Taken together, our results suggest that the pattern of neural coupling across widespread cortical motor circuits is influenced by the stability of collective variables that define behavioral patterns. Additional support for this hypothesis comes from EEG studies that reveal that coupling between the SMA and primary motor cortex is greater during performance of complex versus simple motor patterns (Manganotti et al., 1998) and that SMA to motor coupling is reduced as complex movement patterns are stabilized through learning (Gerloff & Andres, 2002; Andres et al., 1999). The definitive role of PMC, and particularly of the SMA, in stabilizing patterns of coordination is reinforced by TMS work, in which transient deactivation of lateral and medial PMC disrupts coordination and eventually culminates in spontaneous switching between patterns (Meyer-Lindenberg et al., 2002). Indeed, recent behavioral work reveals that patients with lesions to the SMA have impairments in the ability to recover from perturbations of coordinated movements (Dick et al., 2005).

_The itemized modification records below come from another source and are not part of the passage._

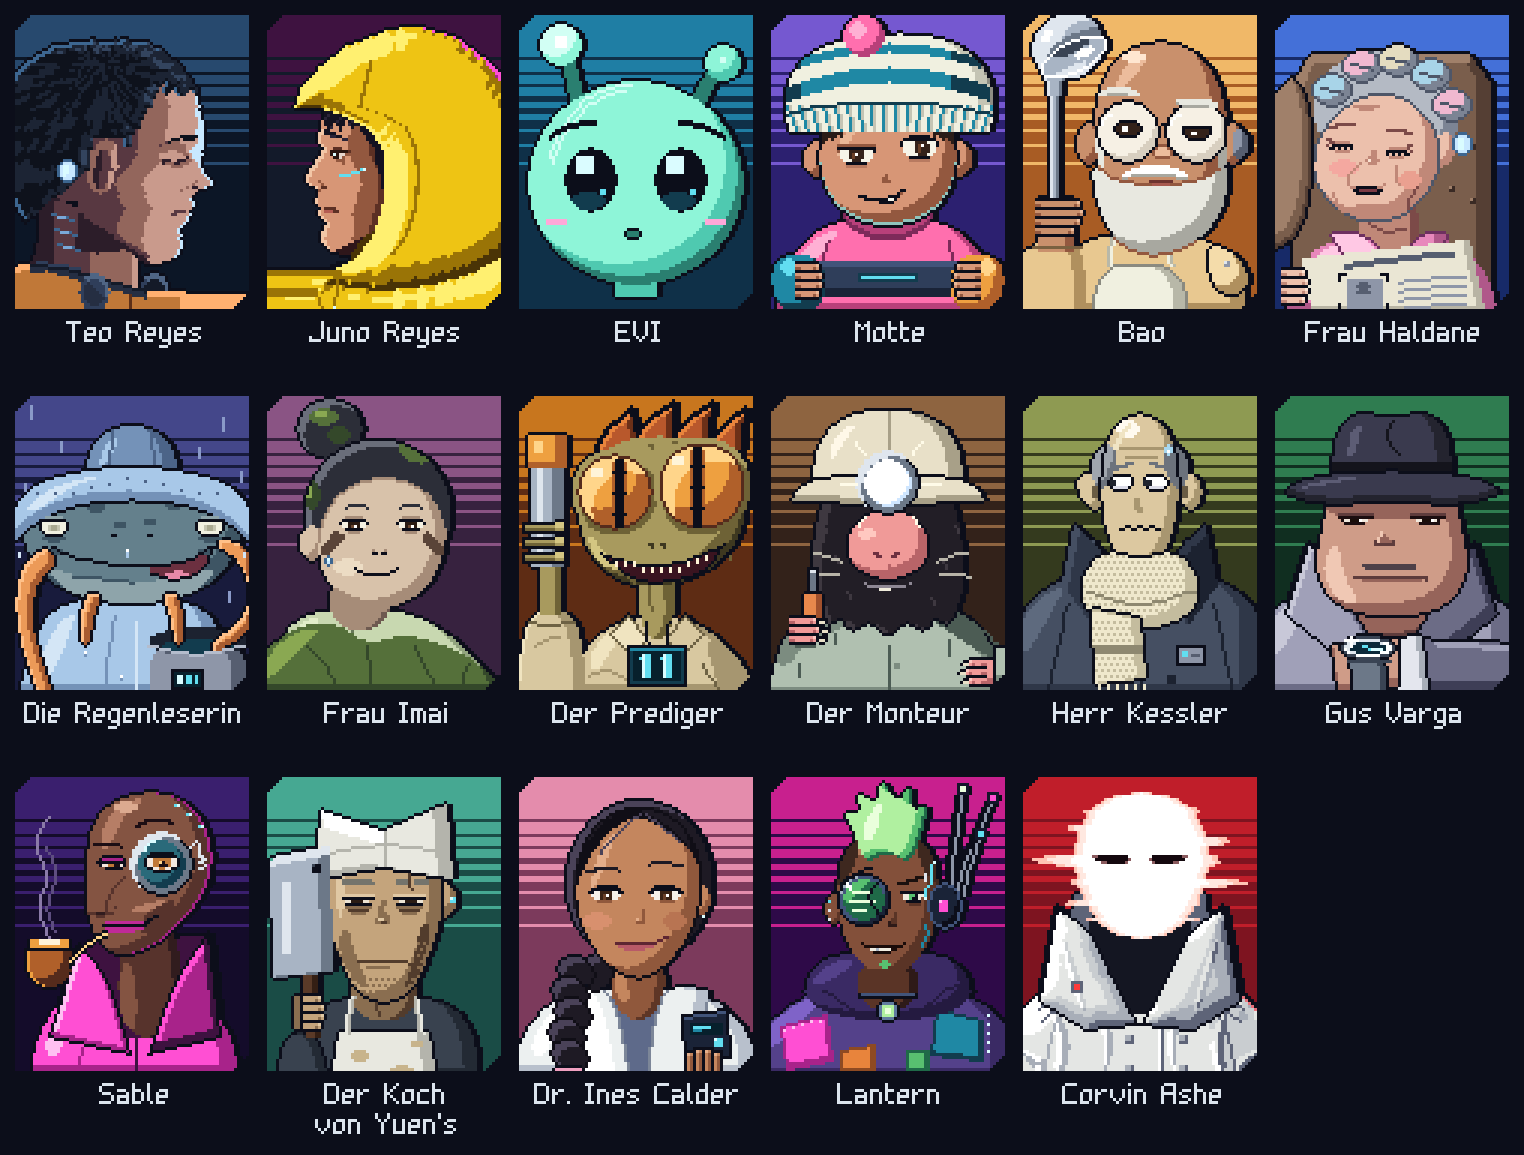
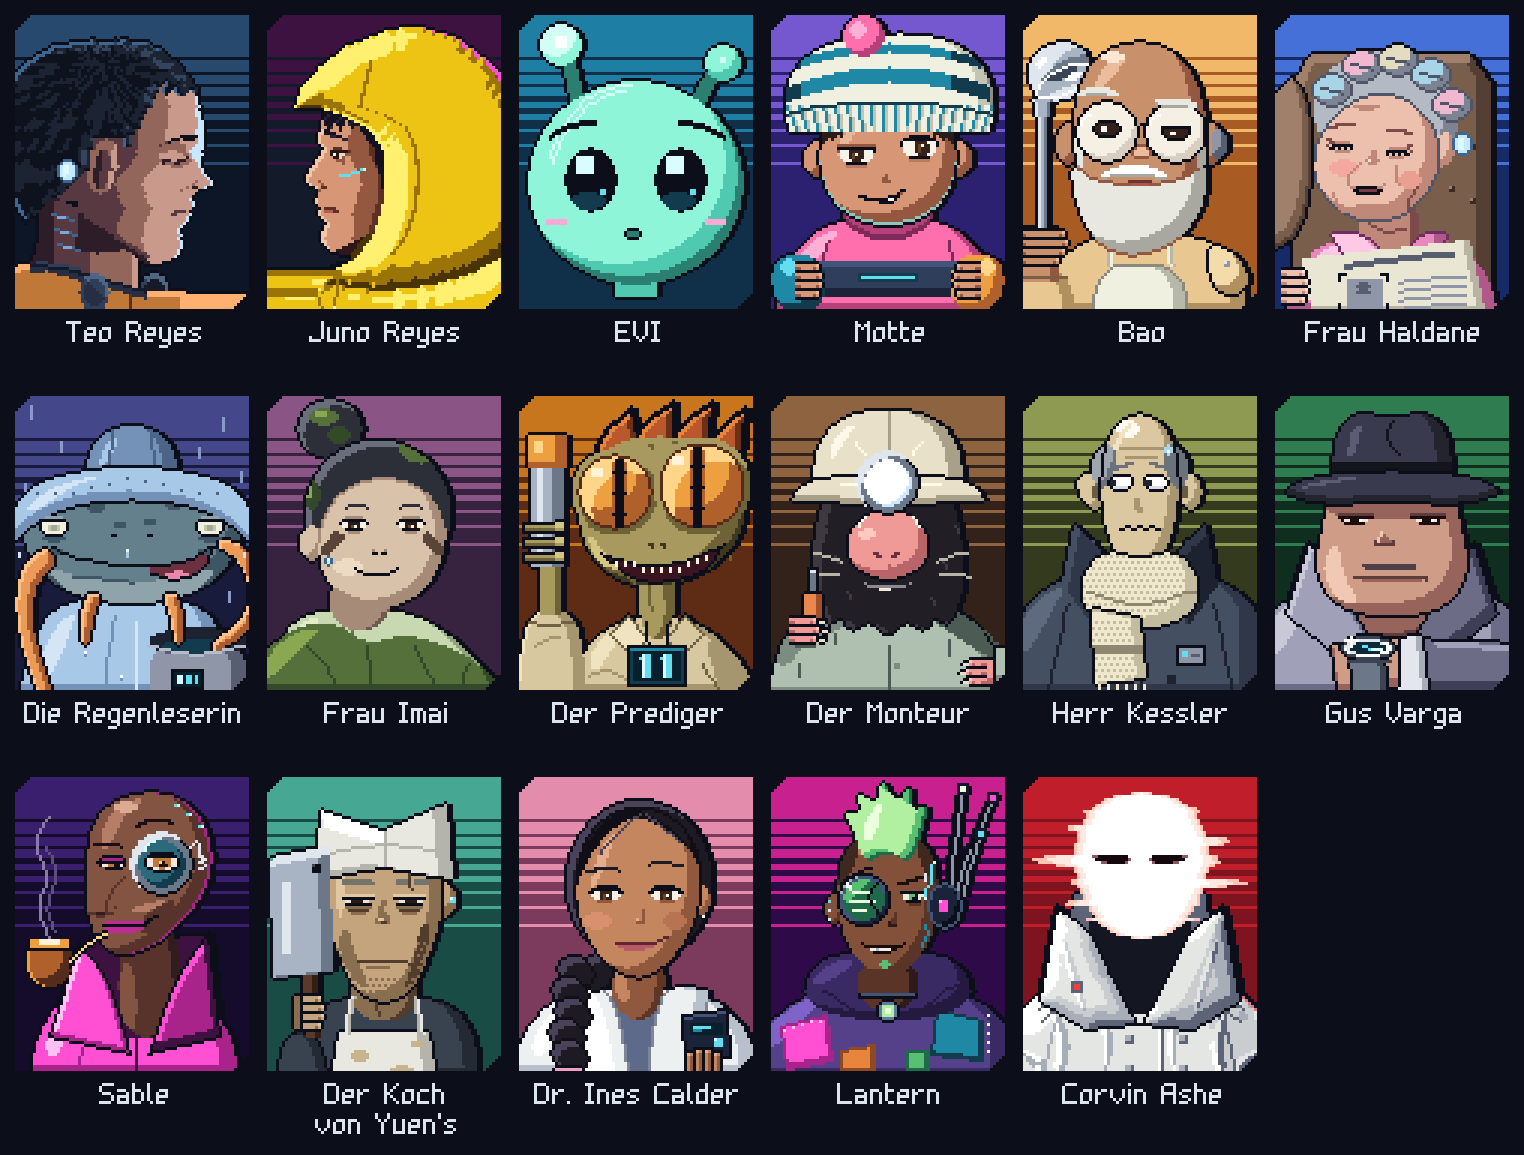
Bao's portrait: his head now stands in the middle of the picture over his shoulders, seven pixels further left with the glasses, the beard and the hearing aid, where it had sat to the right and looked odd, as the user said. The arm and the ladle go down and to the left: the fist now sits at the bott

Changed region(s): [[0.6476, 0.0, 0.8327, 0.2805]]

diff --git a/art/portraits/portraits.px.js b/art/portraits/portraits.px.js
@@ -676,44 +676,45 @@ portrait("bao", PANELS.bao, (p) => {
   fold.sep()
   p.rect(68, 83, 2, 2, "#8e96a8"); p.put(68, 83, "#dfe6ee")
   // the arm, up to the side; the ladle held by the end of its handle, its bowl by his head
-  const sleeve = p.part("-4,104! -2,84 6,76 18,76 22,84 22,104!", C.base)
+  const sleeve = p.part("-8,104! -6,94 2,86 14,86 18,94 18,104!", C.base)
   sleeve.edge(4, 0, C.dim)
-  const hand = p.part("6,62! 18,62! 18,80! 6,80!", S.base)
+  const hand = p.part("1,72! 13,72! 13,90! 1,90!", S.base)
   hand.edge(3, 0, S.dim)
-  p.line("4,78 20,78", C.deep)
+  p.line("-1,88 15,88", C.deep)
   // a real soup ladle (the user's photo): a thin straight handle running up to the low side of the rim, flaring just where it meets it
-  const handle = p.part("10,68! 13,68! 13,27 15,22! 8,22! 10,27", STEEL.base)
+  const handle = p.part("6,78! 9,78! 9,34 11,29! 4,29! 6,34", STEEL.base)
   handle.edge(1, 0, STEEL.dim)
   handle.edge(-1, 0, STEEL.lit)
   // the bowl, a half sphere tipped toward his head: its pale back above, below that the polished inside, a mirror of dark and white with a bright rim
   // its rim lies on the 2:1 slope, the one diagonal that stays a clean line at this size
   const TILT = -0.4636
-  const back = p.part(oval(16, 11.5, 12.5, 11, TILT), STEEL.lit)
-  back.tone(oval(21, 8, 8, 5, TILT), STEEL.base)
-  back.tone(oval(9, 8, 2.5, 1.5, -0.9), "#ffffff")
-  back.tone(oval(19, 11.5, 11.5, 4.5, TILT), STEEL.dim)
-  const mouth = p.part(oval(18, 15, 12.5, 5.5, TILT), STEEL.base)
-  mouth.tone(oval(17, 12, 7, 2, TILT), STEEL.deep)
-  mouth.tone(oval(21.5, 13.5, 3.5, 1.6, TILT), "#ffffff")
-  mouth.tone(oval(16, 20, 7.5, 1.5, TILT), STEEL.lit)
+  const back = p.part(oval(13.2, 19.9, 11, 9.7, TILT), STEEL.lit)
+  back.tone(oval(17.6, 16.8, 7, 4.4, TILT), STEEL.base)
+  back.tone(oval(7.1, 16.8, 2.2, 1.3, -0.9), "#ffffff")
+  back.tone(oval(15.9, 19.9, 10, 4, TILT), STEEL.dim)
+  const mouth = p.part(oval(15, 23, 11, 4.8, TILT), STEEL.base)
+  mouth.tone(oval(14.1, 20.4, 6, 1.8, TILT), STEEL.deep)
+  mouth.tone(oval(18.1, 21.7, 3, 1.4, TILT), "#ffffff")
+  mouth.tone(oval(13.2, 27.4, 6.6, 1.3, TILT), STEEL.lit)
   mouth.ink("#ffffff")
   // the head: a wide egg; the ears first, the hearing aid on his left
-  for (const [x, y] of [[23, 44], [71, 44]]) { const e = p.part(oval(x, y, 4, 7), S.base); e.edge(2, 2, S.dim) }
-  const head = p.part("24,38 28,20 38,11 52,10 62,16 68,28 70,44 66,62 56,72 40,72 28,62", S.base)
+  for (const [x, y] of [[16, 44], [64, 44]]) { const e = p.part(oval(x, y, 4, 7), S.base); e.edge(2, 2, S.dim) }
+  const head = p.part("17,38 21,20 31,11 45,10 55,16 61,28 63,44 59,62 49,72 33,72 21,62", S.base)
   head.edge(5, 5, S.dim)
-  head.tone("30,28 36,16 44,13 38,22", S.lit)
-  head.tone(oval(38, 15, 4, 2), "#ffe6d0")
+  head.sep()
+  head.tone("23,28 29,16 37,13 31,22", S.lit)
+  head.tone(oval(31, 15, 4, 2), "#ffe6d0")
   // the white beard, up round the jaw from one ear to the other, the moustache on it
-  const beard = p.part("24,50 30,56 40,58 52,58 62,56 70,50 68,66 60,76 48,81 38,80 30,74 25,62", H.base)
+  const beard = p.part("17,50 23,56 33,58 45,58 55,56 63,50 61,66 53,76 41,81 31,80 23,74 18,62", H.base)
   beard.edge(4, 4, H.dim)
   beard.sep(S.dim)
-  head.tone("24,40! 28,40! 28,52! 24,50!", H.base)
-  head.tone("66,40! 70,40! 70,52! 66,52!", H.dim)
-  const hearing = p.part("71,38 76,40 76,48 71,50", GREY.base)
+  head.tone("17,40! 21,40! 21,52! 17,50!", H.base)
+  head.tone("59,40! 63,40! 63,52! 59,52!", H.dim)
+  const hearing = p.part("64,38 69,40 69,48 64,50", GREY.base)
   hearing.edge(2, 2, GREY.dim)
   p.outline()
   // the fingers round the handle
-  fingers(p, 5, 62, [15, 16, 15, 13], S)
+  fingers(p, 0, 72, [15, 16, 15, 13], S)
   // the glasses, huge, and behind them his eyes much too big
   const lens = (cx, cy, r) => {
     const l = head.within(oval(cx, cy, r), "#f6f0e4")
@@ -721,28 +722,28 @@ portrait("bao", PANELS.bao, (p) => {
     l.ink(INK)
     return l
   }
-  lens(36, 40, 11)
-  lens(59, 40, 11)
-  p.line("46,38 49,37", INK)
+  lens(29, 40, 11)
+  lens(52, 40, 11)
+  p.line("39,38 42,37", INK)
   const E = { k: INK, i: "#34221a", g: "#ffffff", d: "#b09888", s: S.dim }
   // the left brow up, the right lid down: tasting, unsentimental
-  p.grid(31, 36, ["..kkkkkk..", ".kiiiiiik.", "kiiggiiiik", "kiiggiiiik", ".kiiiiiik.", "..kkkkkk.."], E)
-  p.grid(54, 38, ["kkkkkkkkkk", "kiiiiiiiik", "kiiggiiiik", ".kiiiiiik.", "..kkkkkk.."], E)
+  p.grid(24, 36, ["..kkkkkk..", ".kiiiiiik.", "kiiggiiiik", "kiiggiiiik", ".kiiiiiik.", "..kkkkkk.."], E)
+  p.grid(47, 38, ["kkkkkkkkkk", "kiiiiiiiik", "kiiggiiiik", ".kiiiiiik.", "..kkkkkk.."], E)
   // lens glints
-  p.line("27,37 30,34", "#ffffff"); p.line("50,37 53,34", "#ffffff")
+  p.line("20,37 23,34", "#ffffff"); p.line("43,37 46,34", "#ffffff")
   // the brows, white and untidy
-  p.grid(26, 25, ["...hhhhhhhh...", ".hhhhhhhhhhhh.", "hhhdddddddhhhh"], { h: H.base, d: H.dim })
-  p.grid(52, 29, ["hhhhhhhhhhhh..", "dhhhhhhhhhhhhh", "..dddddddddhhh"], { h: H.base, d: H.dim })
+  p.grid(19, 25, ["...hhhhhhhh...", ".hhhhhhhhhhhh.", "hhhdddddddhhhh"], { h: H.base, d: H.dim })
+  p.grid(45, 29, ["hhhhhhhhhhhh..", "dhhhhhhhhhhhhh", "..dddddddddhhh"], { h: H.base, d: H.dim })
   // the nose and the moustache; the mouth just showing
-  p.grid(44, 44, ["..sss..", ".sSSSs.", "sSSSSSs", "sSSSSSs", ".sssss."], { s: S.dim, S: S.lit })
-  p.grid(34, 51, [
+  p.grid(37, 44, ["..sss..", ".sSSSs.", "sSSSSSs", "sSSSSSs", ".sssss."], { s: S.dim, S: S.lit })
+  p.grid(27, 51, [
     "......hhhhhhhhhh......",
     "...hhhhhhhhhhhhhhhh...",
     ".hhhhhhhhhhhhhhhhhhhh.",
     "hhhdddddddddddddddhhhh",
     "dd................dddd",
   ], { h: H.lit, d: H.dim })
-  p.grid(42, 56, [".mmmmmmmm.", "..MMMMMM.."], { m: S.deep, M: "#a85a50" })
+  p.grid(35, 56, [".mmmmmmmm.", "..MMMMMM.."], { m: S.deep, M: "#a85a50" })
 })
 
 // ---------------------------------------------------------------- Frau Haldane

Summary and Conclusions
The present results underscore the sensitivity of the premotor–cerebellar network to pattern stability and are in line with recent results showing that an overlapping set of brain regions underlies coordination regardless of whether it is unimanual, bimanual, multilimb, or even imagined (Jantzen & Kelso, 2007). Coordination at the neural level appears to be governed by informational quantities that communicate the relation between components and their dynamics, regardless of the particular components themselves (Kelso, 1994a, 1994b). The dynamic concept of stability-measured here at both behavioral and brain levels may be seen to replace common, yet less well-defined notions such as task difficulty and task complexity. In the future, it will be intriguing to see how global patterns of neural activity and connectivity representing key abstract and task-dependent parameters may be altered by localized interruptions in neural function brought on by stroke, closed head injury, and Parkinson's disease. Such investigations may provide new insights into how large-scale network activity mediates functional recovery, plasticity, and compensation in the human brain.
This work was supported by NINDS grant NS48229, NIMH Director's Innovation Grant MH42900, NIMH grant MH80038, a summer research grant from WWU, and the Pierre de Fermat Chair.
Reprint requests should be sent to Kelly J. Jantzen, Western Washington University, 516 High Street, Bellingham, WA 98225, or via e-mail: Kelly.email@example.com.